Sept. 14 (UPI) -- For climate scientists, the poles are ground zero. Around the North and South poles, climate change is happening faster and more dramatically.
To better understand how the entirety of Earth's climate will change as the planet warms, scientists need to resolve the many mysteries of polar climate change. NASA's newest ICE mission satellite, ICESat-2 -- scheduled to launch into space on Saturday morning -- will help scientists do just that.
Many of those mysteries are related to changes in sea ice coverage.
"We're losing more and more sea ice every year and we don't know why," Tom Wagner, ICESat-2 program scientist, told UPI.
NASA and other space and weather agencies have been measuring the movement and thickness of ice for a couple decades, but the instruments they've relied on are relatively blunt compared to ICESat-2.
The original ICE satellite used a single laser with a limited footprint. ICESat-2 boasts six lasers. The lasers are faster and more precise.
"The footprints of each beam are overlapping," Wagner said. "The rep rate is like 10,000 shots per second."
By recording how long it takes for each laser pulse to hit the ice and bounce back, ICESat-2 will be able to measure the height of Earth's features with unprecedented precision.
The data will help scientists track the changing thickness of polar sea ice, as well as ice features on land, like ice sheets and glaciers. Scientists will be able to use ICESat-2 data to track both seasonal and long-term changes by comparing the new data to measurements recorded in the past.
When sea ice melts, there is no immediate impact on the sea level. But sea ice effects a variety of polar dynamics. For example, sea ice works like a mirror, reflecting the sun's rays and slowing warming. As the sea ice disappears, the break on warming is released.
The extent and thickness of sea ice also affects the movement of ocean currents, which impact important interactions between ocean, ice and atmosphere.

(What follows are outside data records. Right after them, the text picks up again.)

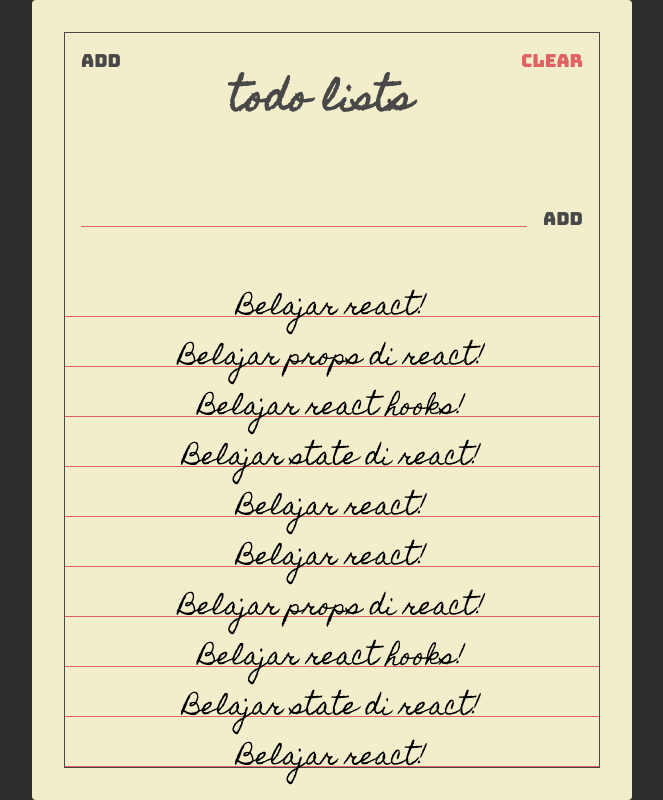
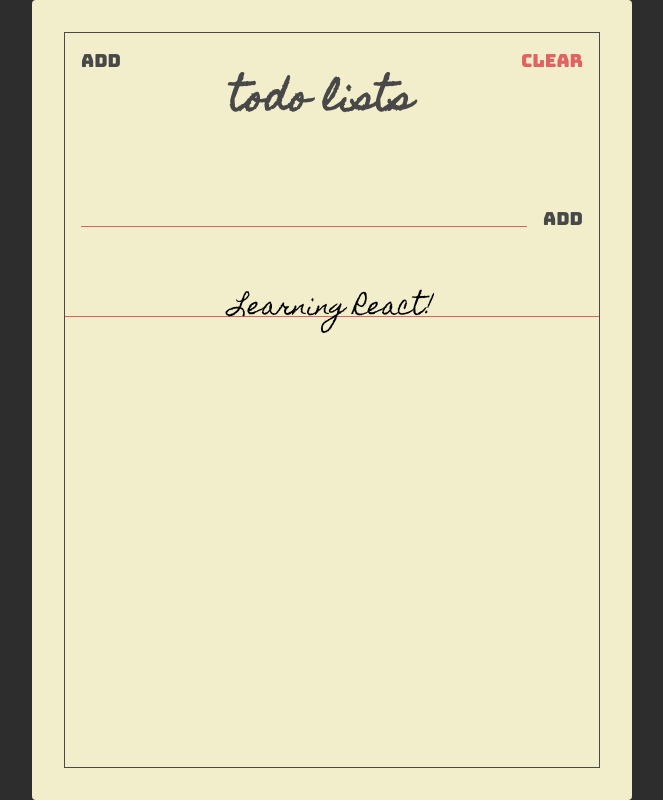
Before and after one commit to rochmatyulianto/react_todolist, a React (Create React App) app: page / in a window 1280 px wide. Shown: the whole page, without its empty margins (308-971 px from the left). Built offline with nearby package versions, Linux system fonts and the light colour scheme.

Commit message:
refractories todos and todolist components

```diff
--- a/src/components/ToDoForm.jsx
+++ b/src/components/ToDoForm.jsx
@@ -32,7 +32,7 @@ const ToDoForm = ({ addTodo }) => {
   );
 };
 
-ToDoForm.proptypes = {
+ToDoForm.propTypes = {
   addTodo: Proptypes.func.isRequired
 };
 export default ToDoForm;
--- a/src/components/Todos.jsx
+++ b/src/components/Todos.jsx
@@ -1,38 +1,10 @@
 import React from "react";
+
+import Proptypes from "prop-types";
+
 import Todo from "./Todo";
-const Todos = () => {
-  const todos = [
-    {
-      text: "Belajar react!"
-    },
-    {
-      text: "Belajar props di react!"
-    },
-    {
-      text: "Belajar react hooks!"
-    },
-    {
-      text: "Belajar state di react!"
-    },
-    {
-      text: "Belajar react!"
-    },
-    {
-      text: "Belajar react!"
-    },
-    {
-      text: "Belajar props di react!"
-    },
-    {
-      text: "Belajar react hooks!"
-    },
-    {
-      text: "Belajar state di react!"
-    },
-    {
-      text: "Belajar react!"
-    }
-  ];
+
+const Todos = ({ todos }) => {
   return (
     <section className="todos">
       {todos.map((todo) => {
@@ -42,4 +14,7 @@ const Todos = () => {
   );
 };
 
+Todos.propTypes = {
+  todos: Proptypes.arrayOf(Proptypes.shape({ text: Proptypes.string }))
+};
 export default Todos;
--- a/src/pages/TodoList.jsx
+++ b/src/pages/TodoList.jsx
@@ -1,4 +1,4 @@
-import React from "react";
+import React, { useState } from "react";
 
 import Paper from "../components/Paper";
 import Header from "../components/Header";
@@ -6,11 +6,12 @@ import ToDoForm from "../components/ToDoForm";
 import Todos from "../components/Todos";
 
 const TodoList = () => {
+  const [todos, setTodos] = useState([{ text: "Learning React!" }]);
   return (
     <Paper>
       <Header />
       <ToDoForm />
-      <Todos />
+      <Todos todos={todos} />
     </Paper>
   );
 };
```
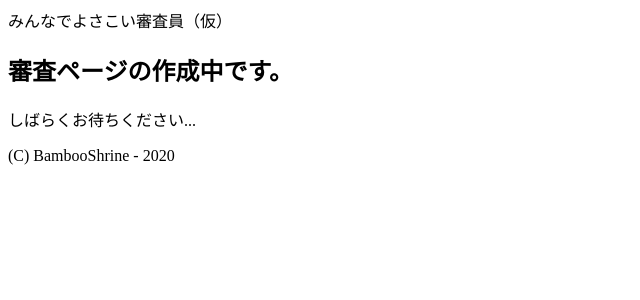
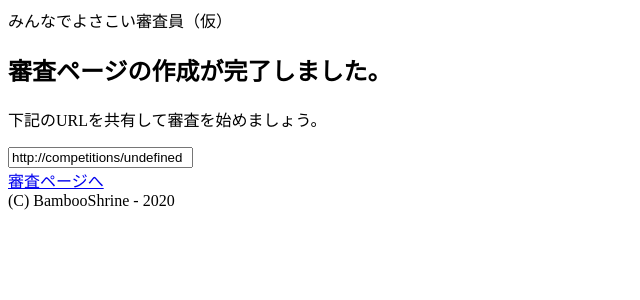
Before and after one commit to reima4038/yosakoi_competition, a Next.js app: page /registered in a window 1280 px wide. Shown: the top 300 px of the page, without its empty margins (0-640 px from the left). Built offline with nearby package versions, Linux system fonts and the light colour scheme; no server answers.

Commit message:
審査会作成後ページの動作確認済。

```diff
--- a/components/competitionPageURL.js
+++ b/components/competitionPageURL.js
@@ -1,10 +1,10 @@
 // 審査ページURLのコンポーネント
 
 export default function CompetitionPageURL(props) {
-
+  const baseUrl = 'http://competitions/';
   return(
     <div>
-      <input type="text" value={'http://competitions/' + props.competitionID} />
+      <input type="text" value={baseUrl + props.competitionID} />
     </div>
   );
 }
--- a/pages/registered.js
+++ b/pages/registered.js
@@ -1,46 +1,28 @@
 import Link from 'next/link'
-
-import db from '../lib/db'
-import {holdCompetition} from '../lib/competitionsDAO'
-// import {holdCompetition} from '../lib/mockCompetitionsDAO'
 import Layout from '../components/layout'
 import CompetitionPageURL from '../components/competitionPageURL'
 
+export default function Registered ({ id, title }) {
+  return (
+    <Layout>
+      <h2>審査ページの作成が完了しました。</h2>
+      <p>下記のURLを共有して審査を始めましょう。</p>
+      <CompetitionPageURL competitionID={ id } />
+      <Link href={{
+        pathname: '/competitions',
+        query: {
+          id: id,
+          title: title
+        }
+      }}><a>審査ページへ</a></Link>
+    </Layout>
+  );
+}
 
-class Registered extends React.Component {
-  constructor(props) {
-    super(props);
-    this.state = {
-      competitionID: ''
-    }
-  }
-
-  componentDidMount() {
-    // holdCompetition(db, 'YOSAKOIソーラン一次審査 審査枠(2)')
-    //   .then(ref => {
-    //     this.setState({competitionID: ref.id})
-    //   });
-  }
-
-  render() {
-    if (!this.state.competitionID) {
-      return (
-          <Layout>
-            <h2>審査ページの作成中です。</h2>
-            <p>しばらくお待ちください...</p>
-          </Layout>
-        );
-    } else {
-      return (
-          <Layout>
-            <h2>審査ページの作成が完了しました。</h2>
-            <p>下記のURLを共有して審査を始めましょう。</p>
-            <CompetitionPageURL competitionID={this.state.competitionID} />
-            <Link href='/competition'><a>審査ページへ</a></Link>
-          </Layout>
-        );
+export async function getServerSideProps(context) {
+  return {
+    props: {
+      id: context.query.id
     }
   }
 }
-
-export default Registered;
```
Also changed, not shown: components/competitionRegisterForms.js (+12 -6 lines).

"Sea ice is much more reflective than the surrounding ocean water, so the changes in sea ice extent and thickness really regulates weather in the arctic, which in turn affects weather patterns globally," Tom Neumann, ICESat-2's deputy project scientist, told UPI. "With better measurements of sea ice thickness, we should be in a much better position to understand and quantify how changes in sea ice impact weather patterns."
In addition to providing a more complete picture of seasonal sea ice changes -- week to week, month to month -- the new ICESat-2 data will help scientists continue to plot long-term patterns.
"A lot of climate processes are happening on decadal timescales, so we try to combine all these records together," Wagner said. "ICESat-2 will help us do that."
The forthcoming ICESat-2 data will serve as more than just a comparison to previous sea ice measurements. Scientists will be able to combine the new ice-related data with measurements captured by a variety of other satellite an instruments, helping scientists uncover hidden relationships between ice and other ocean and atmospheric phenomena -- wind, current, temperature, precipitation and more.
Last month, scientists published research showing warmth has accumulated deep in the Arctic interior. Researchers think the warmth was propelled by winds and currents over the last several decades.
"As you have more exposed ocean water and thinner ice, you have more warmth being absorbed by the ocean surface," Wagner said. "The question is, does that warmth move to greater depths."
Data collected by ICESat-2 will help scientists understand how sea ice patterns affect the ability of warm water to penetrate deeper into the polar interiors. In Antarctica and Greenland, scientists are concerned that the penetration of warmer ocean water could undermine the structural integrity of glaciers and massive ice sheets.
Though ICESat-2's main focus will be ice, both sea and land ice, the satellite's lasers will also measure the height of the ocean and land, helping scientists plot sea levels and weight height, as well as the height of forest canopies.
The data could inspire a plethora and scientific revelations.
"NASA data is available to the public as soon as we are able to quality control that data. Our data center is the National Snow and Ice Data Center out in Boulder, Colorado," Neumann said. "We expect to have our first data products available right around the end of the calendar year if all goes well. But the data is free to all as soon as it is posted."